Repeat the listing exactly. Do not carry over any pictures.

---------- DATA PROVIDED

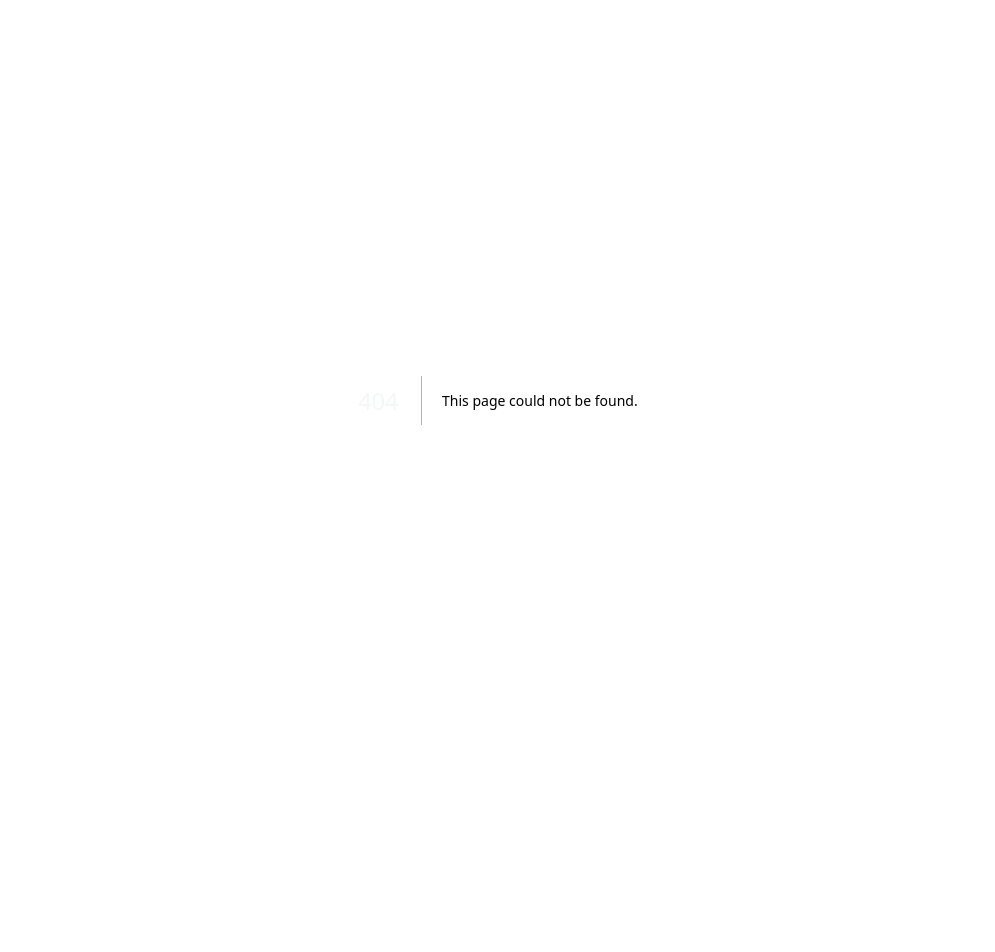
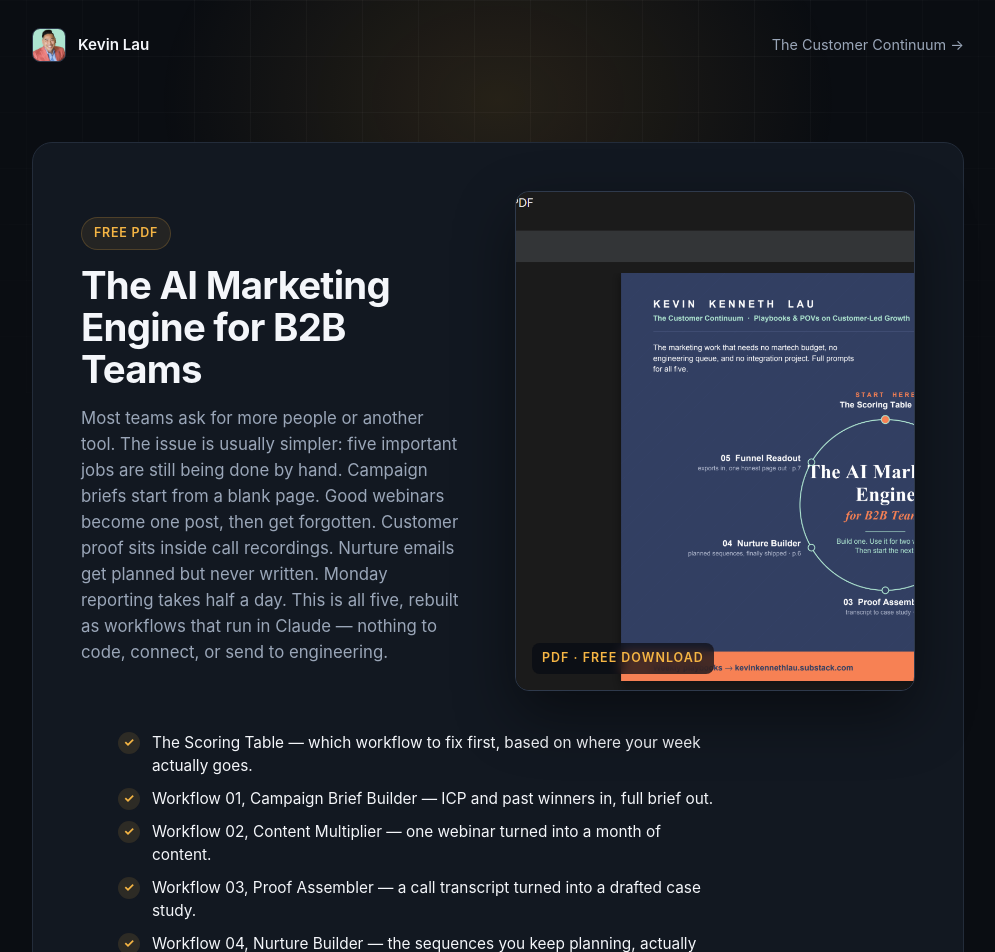
Before and after one commit to danielnogueira8/kevin, a Next.js app: page /resources/ai-marketing-engine in a window 1280 px wide. Before the commit this address had no page. Shown: the top 952 px of the page, without its empty margins (142-1137 px from the left). Before the commit the page ends 800 px from the top, so only its background shows below. Built offline with nearby package versions, Linux system fonts and the light colour scheme.

Commit message:
feat: add AI Marketing Engine resource page
Five B2B marketing jobs still done by hand, rebuilt as Claude workflows.
Reuses the LeadMagnetGate flow.

Co-Authored-By: Claude Opus 5 <noreply@anthropic.com>

```diff
--- /dev/null
+++ b/app/resources/ai-marketing-engine/page.js
@@ -0,0 +1,35 @@
+import LeadMagnetGate from "../../components/LeadMagnetGate";
+
+export const metadata = {
+  title: "The AI Marketing Engine for B2B Teams: 5 Workflows — Kevin Lau",
+  description:
+    "Campaign briefs, content, customer proof, nurture, and reporting — the 5 jobs B2B marketing teams still do by hand, rebuilt as Claude workflows. Free PDF.",
+};
+
+const resource = {
+  slug: "ai-marketing-engine",
+  eyebrow: "Free PDF",
+  title: "The AI Marketing Engine for B2B Teams",
+  subtitle:
+    "Most teams ask for more people or another tool. The issue is usually simpler: five important jobs are still being done by hand. Campaign briefs start from a blank page. Good webinars become one post, then get forgotten. Customer proof sits inside call recordings. Nurture emails get planned but never written. Monday reporting takes half a day. This is all five, rebuilt as workflows that run in Claude — nothing to code, connect, or send to engineering.",
+  bullets: [
+    "The Scoring Table — which workflow to fix first, based on where your week actually goes.",
+    "Workflow 01, Campaign Brief Builder — ICP and past winners in, full brief out.",
+    "Workflow 02, Content Multiplier — one webinar turned into a month of content.",
+    "Workflow 03, Proof Assembler — a call transcript turned into a drafted case study.",
+    "Workflow 04, Nurture Builder — the sequences you keep planning, actually written.",
+    "Workflow 05, Funnel Readout — exports in, one honest pipeline readout out.",
+    "The full copy-paste prompt for all five, plus the 30-day rollout plan to have the whole engine running.",
+  ],
+  format: "PDF",
+  coverEmoji: "⚙️",
+  coverImage: "/assets/ai-marketing-engine.png",
+  coverImageAlt:
+    "The AI Marketing Engine for B2B Teams — 5 Claude workflows PDF cover",
+  downloadUrl:
+    "https://drive.google.com/file/d/1tmOBQnpsRgLJK8t5bnO_RuKjqeT-Iype/view",
+};
+
+export default function Page() {
+  return <LeadMagnetGate resource={resource} />;
+}
```
Also changed, not shown: public/assets/ai-marketing-engine.png (added).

--------------------

* SOLUTION TO THIS TASK
Before and after one commit to danielnogueira8/kevin, a Next.js app: page /resources/ai-marketing-engine in a window 1280 px wide. Before the commit this address had no page. Shown: the top 952 px of the page, without its empty margins (142-1137 px from the left). Before the commit the page ends 800 px from the top, so only its background shows below. Built offline with nearby package versions, Linux system fonts and the light colour scheme.

Commit message:
feat: add AI Marketing Engine resource page
Five B2B marketing jobs still done by hand, rebuilt as Claude workflows.
Reuses the LeadMagnetGate flow.

Co-Authored-By: Claude Opus 5 <noreply@anthropic.com>

```diff
--- /dev/null
+++ b/app/resources/ai-marketing-engine/page.js
@@ -0,0 +1,35 @@
+import LeadMagnetGate from "../../components/LeadMagnetGate";
+
+export const metadata = {
+  title: "The AI Marketing Engine for B2B Teams: 5 Workflows — Kevin Lau",
+  description:
+    "Campaign briefs, content, customer proof, nurture, and reporting — the 5 jobs B2B marketing teams still do by hand, rebuilt as Claude workflows. Free PDF.",
+};
+
+const resource = {
+  slug: "ai-marketing-engine",
+  eyebrow: "Free PDF",
+  title: "The AI Marketing Engine for B2B Teams",
+  subtitle:
+    "Most teams ask for more people or another tool. The issue is usually simpler: five important jobs are still being done by hand. Campaign briefs start from a blank page. Good webinars become one post, then get forgotten. Customer proof sits inside call recordings. Nurture emails get planned but never written. Monday reporting takes half a day. This is all five, rebuilt as workflows that run in Claude — nothing to code, connect, or send to engineering.",
+  bullets: [
+    "The Scoring Table — which workflow to fix first, based on where your week actually goes.",
+    "Workflow 01, Campaign Brief Builder — ICP and past winners in, full brief out.",
+    "Workflow 02, Content Multiplier — one webinar turned into a month of content.",
+    "Workflow 03, Proof Assembler — a call transcript turned into a drafted case study.",
+    "Workflow 04, Nurture Builder — the sequences you keep planning, actually written.",
+    "Workflow 05, Funnel Readout — exports in, one honest pipeline readout out.",
+    "The full copy-paste prompt for all five, plus the 30-day rollout plan to have the whole engine running.",
+  ],
+  format: "PDF",
+  coverEmoji: "⚙️",
+  coverImage: "/assets/ai-marketing-engine.png",
+  coverImageAlt:
+    "The AI Marketing Engine for B2B Teams — 5 Claude workflows PDF cover",
+  downloadUrl:
+    "https://drive.google.com/file/d/1tmOBQnpsRgLJK8t5bnO_RuKjqeT-Iype/view",
+};
+
+export default function Page() {
+  return <LeadMagnetGate resource={resource} />;
+}
```
Also changed, not shown: public/assets/ai-marketing-engine.png (added).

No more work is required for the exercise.